Most teachers agree that planners are essential. Students who use them usually earn As and Bs. Students who don't often miss deadlines and lose points on tests, classroom assignments, and projects.
Many students — especially those with ADHD — don't like using a planner. They think it's a hassle. My students find planners restricting. "I'm a laid-back person, so planners don't work for me," they say. I tell them, "Even laid-back people need to keep track of assignments, deadlines, and appointments. I have never met a student who wants to lose track of things."
I compare planners to a playbook in sports. A planner can serve as a playbook for their life by helping students play offense to manage their homework and to make time for "fun stuff" that they want to do. It also helps them play defense, guarding against the things that pull them off track.
Then I explain why using a planner has been so challenging for them. "You need to use your planner several times a day, but every time you need it, it's difficult to access. By the time you find it, open it, and flip to the correct page, your teachers have moved on...and you get lost." They usually nod, appreciating the fact that I understand their pain.
Then I give them tips to use their planner.
How to Set Up a Planner
1) USE THE RIGHT PLANNER. The ideal planner will be thin, with a spiral binding and a weekly page layout. Avoid bulky planners and leather covers.
2) USE A BINDER CLIP TO MARK YOUR CURRENT PAGE. Every extra page-flip adds stress to an ADHD brain.

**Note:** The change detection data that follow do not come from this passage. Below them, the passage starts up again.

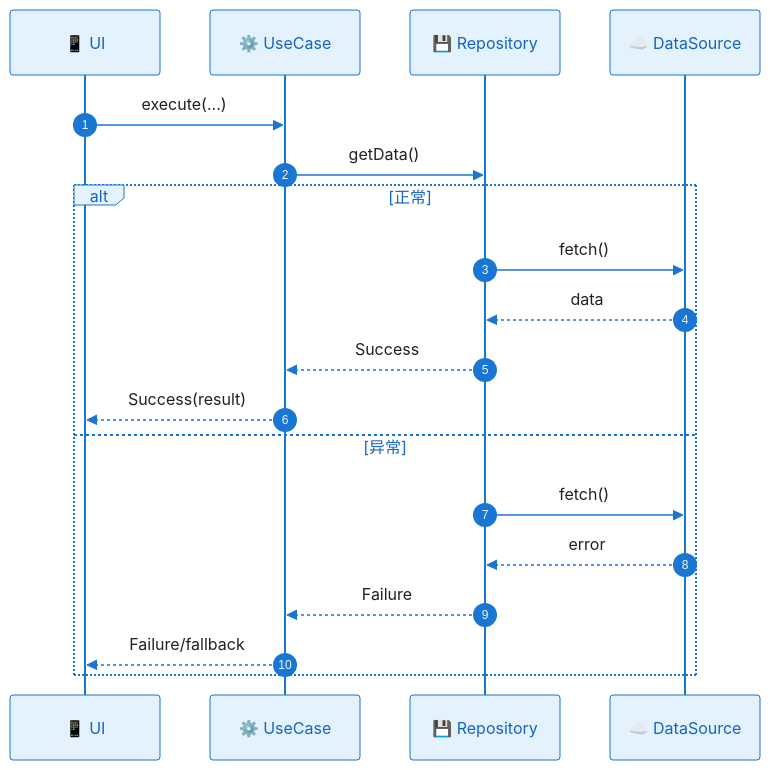
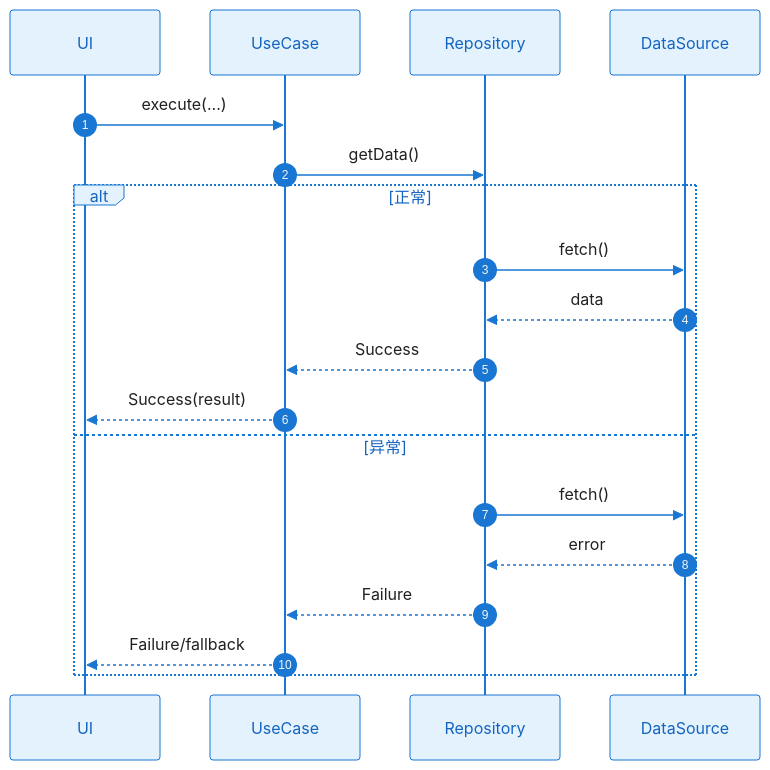
Before and after one commit to jackykarma/Verity: diagram 11 of 11 in .specify/templates/plan-template.md, drawn with Mermaid. The commit also changed other lines of this file and 1 other file, not shown here.

Commit message:
移除mermaid使用emoji

````diff
--- a/.specify/templates/plan-template.md
+++ b/.specify/templates/plan-template.md
@@ -857,25 +857,25 @@
 ```mermaid
 %%{init: {'theme': 'base', 'themeVariables': { 'actorBkg': '#E3F2FD', 'actorBorder': '#1976D2', 'actorTextColor': '#1565C0', 'signalColor': '#1976D2', 'signalTextColor': '#212121', 'noteBkgColor': '#FFF8E1', 'noteBorderColor': '#FFC107'}}}%%
 sequenceDiagram
     autonumber
     
-    participant UI as 📱 UI
-    participant UC as ⚙️ UseCase
-    participant Repo as 💾 Repository
-    participant DS as ☁️ DataSource
+    participant UI as UI
+    participant UC as UseCase
+    participant Repo as Repository
+    participant DS as DataSource
 
     UI->>UC: execute(...)
     UC->>Repo: getData()
     
     alt 正常
         Repo->>DS: fetch()
         DS-->>Repo: data
         Repo-->>UC: Success
         UC-->>UI: Success(result)
     else 异常
         Repo->>DS: fetch()
         DS-->>Repo: error
         Repo-->>UC: Failure
         UC-->>UI: Failure/fallback
     end
 ```
````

A binder clip becomes a "handle" for one-flip access.
3) KEEP A PEN IN THE SPIRAL BINDING to avoid the "pen hunt" that often brings use of a planner to a screeching halt.
How to Use a Planner
1) KEEP THE PLANNER ACCESSIBLE. Students should keep their planner in the front pocket of their book bag or a binder that they carry to their classes. It should take no more than two small actions to retrieve their planner.
2) REVIEW "TRANSITION POINTS" clearly. Now that students can access their planner quickly, they should try to anticipate when to use it. Common transition points include: Sunday evening (see below), the time in each class to record assignments and due dates as they are announced, at the locker as they are packing up at the end of the day, at home to track the assignments they need to do, and a before-bedtime final check, ensuring that all of their assignments, books, and supplies are in their book bag.
3) WRITE QUICKLY. Encourage your child to use "texting" language, so she can keep up with the rest of the class.
4) NEVER RELY ON MEMORY. Students with ADHD often say that their assignments are so simple that they can remember them without writing them down. The problem is that they forget, or they use valuable mental bandwidth trying to remember. Students with ADHD have the most to gain from writing in their planner, taking pressure off their frontal cortex.
How Parents Can Help
A meeting at the beginning of the week (on Sunday evening) works miracles in improving the use of a planner! Everyone in the family grabs their planners or calendars to discuss the week ahead.
Parents can start by telling family members about their weekly schedule--everything from deadlines at work to carpool plans. This sets the stage for children to respond with their plans. This is a great way for the family to coordinate and avoid last-minute conflicts. Most important, it drives home the importance of "thinking forward."
When ADHD students use their planners consistently, it's a "pass" to great grades!
This article appears in the Spring 2013 issue of ADDitude.
SUBSCRIBE TODAY to ensure you don't miss a single issue.
To share more tips on helping ADHD students succeed in the classroom, visit the ADHD at School support group on ADDConnect.